--- START ---

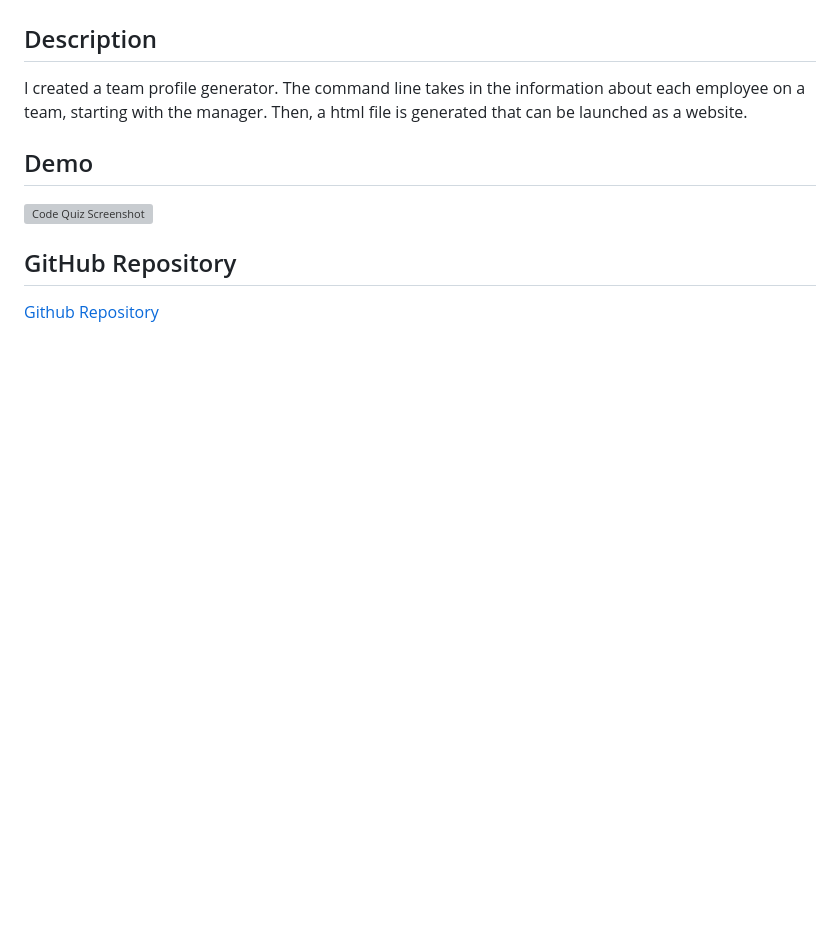
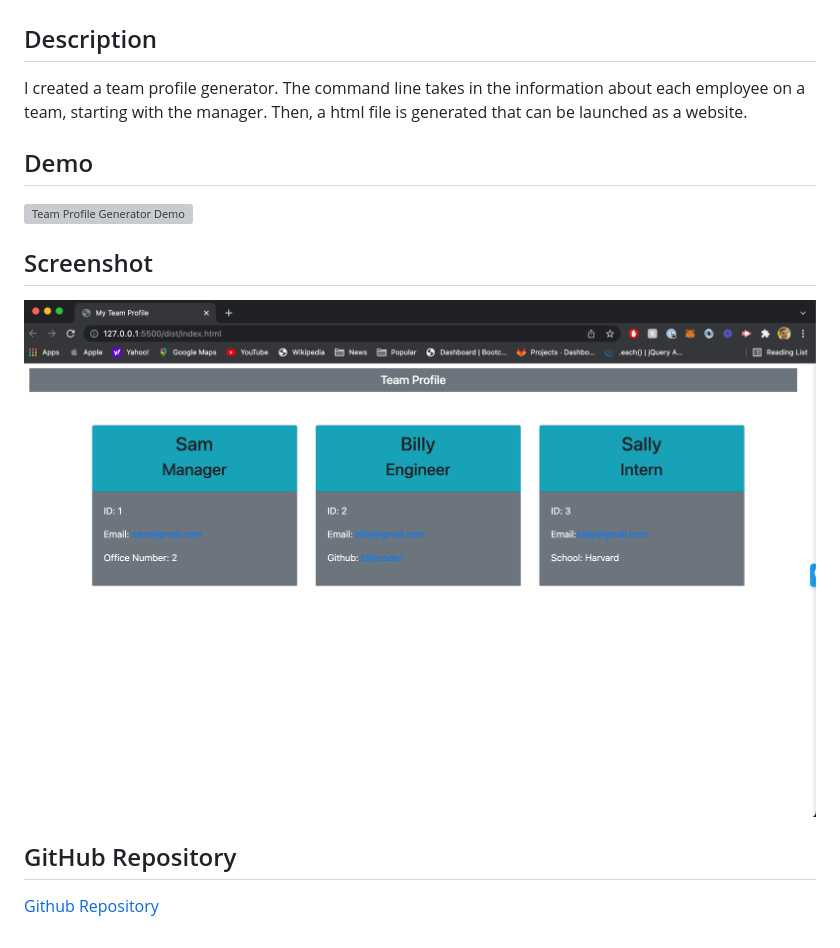
Before and after one commit to samrapow/homework10-team-profile-generator, a Markdown page: README.md, the part around the change printed below. Rendered like a GitHub page; pictures changed too: Assets/team_profile_generator_screenshot.png (added); blank space fills up the shorter version; grey boxes are pictures that could not be loaded.

```diff
--- a/README.md
+++ b/README.md
@@ -6,7 +6,11 @@ I created a team profile generator.  The command line takes in the information a
 
 ## Demo
 
-![Code Quiz Screenshot](Develop/Assets/Demo.gif "Code Quiz Screenshot")
+![Team Profile Generator Demo](./Assets/team_profile_generator.gif "Team Profile Generator Demo")
+
+## Screenshot
+
+![Team Profile Generator Screenshot](./Assets/team_profile_generator_screenshot.png "Team Profile Generator Screenshot")
 
 ## GitHub Repository
 
```
Also changed, not shown: other parts of README.md (+1 -1 lines), 2 other files.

--- END ---

Check the entries above line by line and return each one containing the word "Demo".

### Solution below
 ## Demo
-![Code Quiz Screenshot](Develop/Assets/Demo.gif "Code Quiz Screenshot")
+![Team Profile Generator Demo](./Assets/team_profile_generator.gif "Team Profile Generator Demo")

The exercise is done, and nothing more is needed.